Enter Your Email Address to Watch This Lesson

Your link to unlock this lesson will be sent to this email address.

Unlock this lesson and all 971 of the free egghead.io lessons, plus get JavaScript content delivered directly to your inbox!



Existing egghead members will not see this. Sign in.

Convert a callback to a promise

4:45 JavaScript lesson by

Promises are rapidly overtaking callbacks in popularity. In this lesson, I show you how to rewrite a callback using ES6 Promises. After getting a handle on the basics, we'll convert an error-first style callback to use the Resolve and Reject handlers built into Promises. If you aren't familiar with Promises, this lesson can be a great starting point by learning how to duplicate the behavior of a callback with ES6 Promises.

Get the Code Now
click to level up

egghead.io comment guidelines

Avatar
egghead.io

Promises are rapidly overtaking callbacks in popularity. In this lesson, I show you how to rewrite a callback using ES6 Promises. After getting a handle on the basics, we'll convert an error-first style callback to use the Resolve and Reject handlers built into Promises. If you aren't familiar with Promises, this lesson can be a great starting point by learning how to duplicate the behavior of a callback with ES6 Promises.

On the screen, I've got a really basic callback function and let me start just by showing you how that works by calling a Node command and passing in the name of that file. It starts off by calling the start function and that writes out to the log calling the wait function, and then calls the wait function passing in two parameters, a timeout, and the callback.

When that wait function is called, it writes out to the console that it's waiting, starts the timeout. When that timeout completes, it writes out to the console, "Done waiting," and calls the callback which is this end function and writes out, "Finished waiting." How can we create this in a promise? Let's start by creating our wait function again. This time, it's just going to have a single parameter of the delay.

It's going to write out to the console that it's waiting, and then we're going to return a new promise that has resolve parameter, and then we're going to have our setTimeout function. Like before, it will write out to the console upon completion that it's done waiting. We're going to call that resolve method that we passed in. We'll give it a delay and then close everything out.

Next, let's create our start function. It has no parameters and it will be almost identical to the callback based version, the difference being that it only has one parameter to call for the wait function. After that, we're going to use the .then to call the end function when that promise has been resolved. We need to create our end function, so I'll do that.

It's identical because it's just simply going to write out that it's finished waiting. Now, if we run that Node followed by the name of the file, which is promise.js, and we execute it, it starts off with calling the start method which writes out that it's calling the wait function. The wait function writes out that it's waiting.

Whenever that timeout expires, the promise is resolved then it writes out the phrase, "Done waiting," and then triggers the .then methods which calls our end function to write out that it's finished waiting, so functionally, it's identical to our callback. Hopefully, a lot of the callback she deals with follows the error first model. I've modified our callback here on the left to reflect that.

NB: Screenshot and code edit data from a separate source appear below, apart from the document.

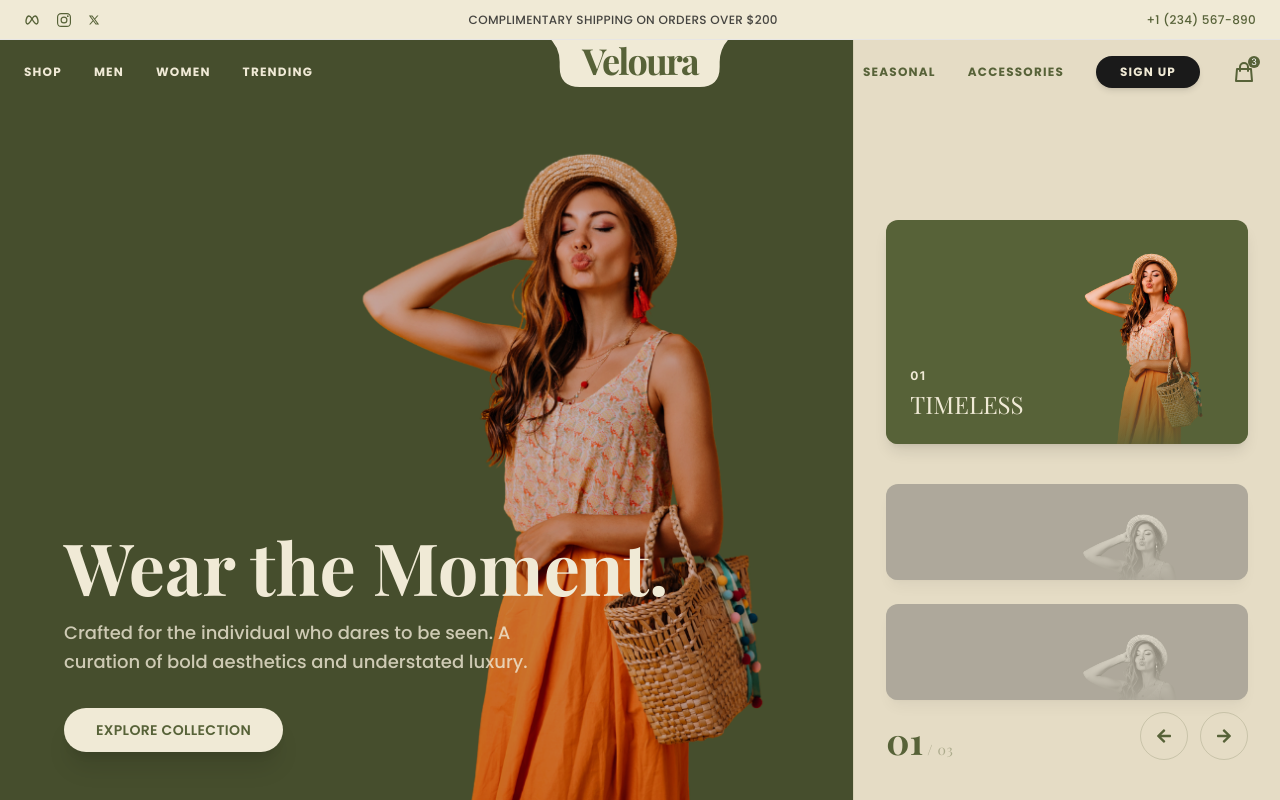
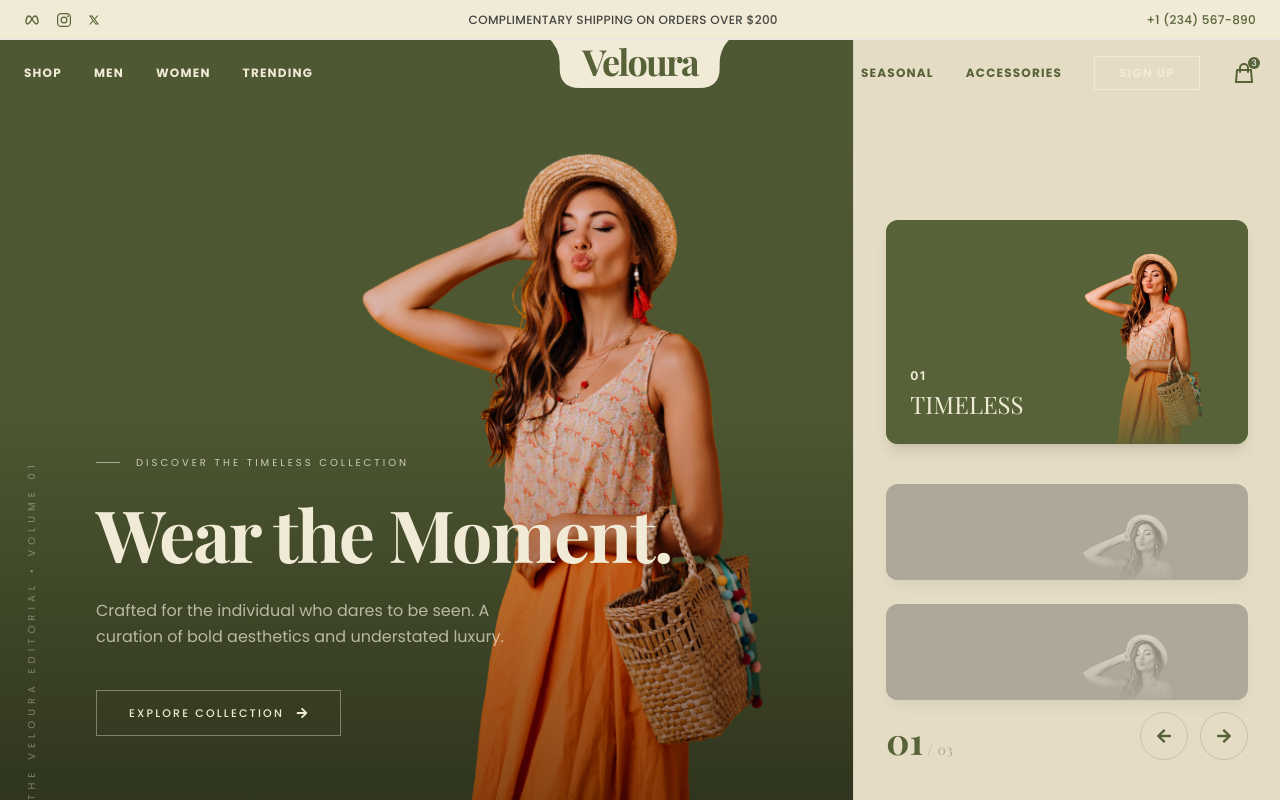
Before and after one commit to Danidu-Muhandiram/E-Commerce-B2C, a React (Vite) app in the folder frontend/app/: page / in a window 1280 px wide. Built offline with nearby package versions, Linux system fonts and the light colour scheme; a web font is replaced by a local one.

Commit message:
improve responsiveness, add interactive vertical editorial text, premium CTA button

```diff
--- a/frontend/app/src/components/hero/Hero.jsx
+++ b/frontend/app/src/components/hero/Hero.jsx
@@ -63,7 +63,8 @@ const Hero = () => {
 
         {/* Main Image Layer (Background Cover) */}
         <div className="absolute inset-0 z-10 transition-transform duration-1000 ease-out">
-          <div className="absolute inset-0 bg-black/20 z-10"></div> {/* Dark Overlay for text contrast */}
+          <div className="absolute inset-0 bg-black/10 z-10"></div>
+          <div className="absolute inset-0 bg-gradient-to-t from-black/40 via-black/2 to-transparent z-10"></div>
           <img
             key={`img-${current}`}
             src={slides[current].image}
@@ -73,29 +74,52 @@ const Hero = () => {
         </div>
 
 
+        {/* Decorative Vertical Text */}
+        <div className="hidden lg:flex absolute top-[40%] left-6 bottom-0 z-30 pointer-events-none items-center" style={{ writingMode: 'vertical-rl', transform: 'rotate(180deg)' }}>
+          <span className="text-fashion-eggshell/40 font-poppins text-[10px] tracking-[0.5em] uppercase whitespace-nowrap">
+            The Veloura Editorial • Volume 01
+          </span>
+        </div>
+
         {/* Content Layer */}
-        <div className="absolute inset-0 z-20 flex flex-col justify-end pb-16 md:pb-12 px-6 md:px-16 pointer-events-none">
-          <div className="max-w-2xl pointer-events-auto">
-            <h2 key={`title-${current}`} className="text-4xl md:text-7xl font-playfair font-bold text-fashion-eggshell mb-4 leading-none animate-slide-in-left">
+        <div className="absolute inset-0 z-20 flex flex-col justify-end pb-16 md:pb-16 px-6 md:px-24 pointer-events-none">
+          <div className="max-w-2xl pointer-events-auto relative">
+
+            {/* Fine Line & Mini Heading */}
+            <div className="flex items-center gap-4 mb-6 animate-fade-in-up">
+              <div className="w-6 h-[1px] bg-fashion-eggshell/60" />
+              <span className="text-fashion-eggshell/80 font-poppins text-[10px] tracking-[0.3em] uppercase">
+                Discover The {slides[current].bgText} Collection
+              </span>
+            </div>
+
+            <h2 key={`title-${current}`} className="text-5xl md:text-7xl font-playfair font-bold text-fashion-eggshell mb-6 leading-[1.1] animate-slide-in-left tracking-tight">
               {slides[current].title}
             </h2>
-            <p key={`sub-${current}`} className="text-fashion-eggshell/80 font-poppins text-sm md:text-lg mb-8 leading-relaxed max-w-lg font-medium animate-fade-in-up">
+            <p key={`sub-${current}`} className="text-fashion-eggshell/70 font-poppins text-sm md:text-base mb-10 leading-relaxed max-w-md font-normal animate-fade-in-up">
               {slides[current].subtitle}
             </p>
-            <div className="flex gap-4">
+
+            <div className="flex gap-4 items-center">
+              {/* Premium Ghost Button */}
               <Link
                 to="/shop"
-                className="inline-flex items-center justify-center bg-fashion-eggshell text-fashion-moss px-8 py-3 rounded-full font-poppins font-semibold text-sm uppercase tracking-wide hover:bg-white hover:scale-105 transition-all duration-300 shadow-xl"
+                className="group relative inline-flex items-center justify-center bg-transparent text-fashion-eggshell px-8 py-3.5 font-poppins font-medium text-[11px] uppercase tracking-[0.2em] overflow-hidden border border-fashion-eggshell/40 transition-colors duration-500 hover:border-fashion-eggshell"
               >
-                Explore Collection
+                <div className="absolute inset-0 bg-fashion-eggshell transform scale-x-0 origin-left group-hover:scale-x-100 transition-transform duration-500 ease-out z-0" />
+                <span className="relative z-10 flex items-center gap-3 group-hover:text-fashion-moss transition-colors duration-500">
+                  Explore Collection
+                  <FaArrowRight className="w-3 h-3 group-hover:translate-x-1 transition-transform duration-300" />
+                </span>
               </Link>
+
               {/* Mobile Navigation Controls (Visible only on mobile) */}
-              <div className="flex md:hidden gap-2">
-                <button onClick={prevSlide} className="w-12 h-12 rounded-full border border-fashion-eggshell/30 flex items-center justify-center text-fashion-eggshell hover:bg-fashion-eggshell hover:text-fashion-moss transition">
-                  <FaArrowLeft />
+              <div className="flex md:hidden gap-2 ml-4">
+                <button onClick={prevSlide} className="w-10 h-10 rounded-full border border-fashion-eggshell/30 flex items-center justify-center text-fashion-eggshell hover:bg-fashion-eggshell hover:text-fashion-moss transition">
+                  <FaArrowLeft size={12} />
                 </button>
-                <button onClick={nextSlide} className="w-12 h-12 rounded-full border border-fashion-eggshell/30 flex items-center justify-center text-fashion-eggshell hover:bg-fashion-eggshell hover:text-fashion-moss transition">
-                  <FaArrowRight />
+                <button onClick={nextSlide} className="w-10 h-10 rounded-full border border-fashion-eggshell/30 flex items-center justify-center text-fashion-eggshell hover:bg-fashion-eggshell hover:text-fashion-moss transition">
+                  <FaArrowRight size={12} />
                 </button>
               </div>
             </div>
--- a/frontend/app/src/components/layout/NavBar.jsx
+++ b/frontend/app/src/components/layout/NavBar.jsx
@@ -115,8 +115,9 @@ const NavBar = () => {
                     ))}
 
                     {/* Sign Up Button */}
-                    <Link to="/signup" className="text-xs font-poppins font-bold uppercase tracking-widest bg-fashion-black text-fashion-eggshell px-6 py-2 rounded-full hover:bg-fashion-moss transition-colors shadow-md">
-                        Sign Up
+                    <Link to="/signup" className={`group relative inline-flex items-center justify-center text-xs font-poppins font-bold uppercase tracking-widest px-6 py-2 overflow-hidden transition-colors border ${isScrolled ? "border-fashion-black text-fashion-black" : "border-fashion-eggshell text-fashion-eggshell"}`}>
+                        <div className={`absolute inset-0 transform scale-x-0 origin-left group-hover:scale-x-100 transition-transform duration-500 ease-out z-0 ${isScrolled ? "bg-fashion-black" : "bg-fashion-eggshell"}`} />
+                        <span className={`relative z-10 transition-colors duration-500 ${isScrolled ? "group-hover:text-fashion-eggshell" : "group-hover:text-fashion-moss"}`}>Sign Up</span>
                     </Link>
 
                     {/* Cart Icon */}
```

What that means is that our callback accepts two parameters an error object and response object and whenever we call it, for example, in my wait function, I modified it to check to see that the delay we passed in is actually a number. If it's not, then we're going to error out that callback. We call the callback with the first parameter as our error message.

If we do get a number, then we're going to execute it as normal. When we call the callback, it will provide null as that first parameter because there's not an error, and then our response as the second parameter. How can we duplicate that logic over in our promise? The first thing we'll do is we will add a reject parameter. We'll do the same check to see if our delay is a number.

If it's not, we're going to call that reject method and provide a string saying that it's not a number. Otherwise, we'll execute our timeout. We'll change the four banning a little bit, move my console log statement that we're waiting down into the L section of our block.

I'm going to get rid of this console log saying that we're done waiting, because instead, we're going to return that as part of our resolve handler. Now, we'll go down to our start method here. We'll call wait, provide the parameter. We'll call our .then method. This time, we're going to give it a parameter to pass into a function.

We're going to logout that response. Since this was the successful resolve, that response is actually going to be this text here, "Done Waiting." We'll call our end function. We're going to use the .catch method and it's going to have a parameter called error that goes to its function, which it's just going to logout.

If we go to our bottom console window, we can run this with Node promise.js. We call our wait function, we're waiting, and done waiting, and finished waiting just as before. The exception here now is if I don't provide a number, instead I provide a string to the wait function. When I run that again, it calls the wait function and errors out using the promise reject handler saying that it's not a number.

HEY, QUICK QUESTION!
Joel's Head
Why are we asking?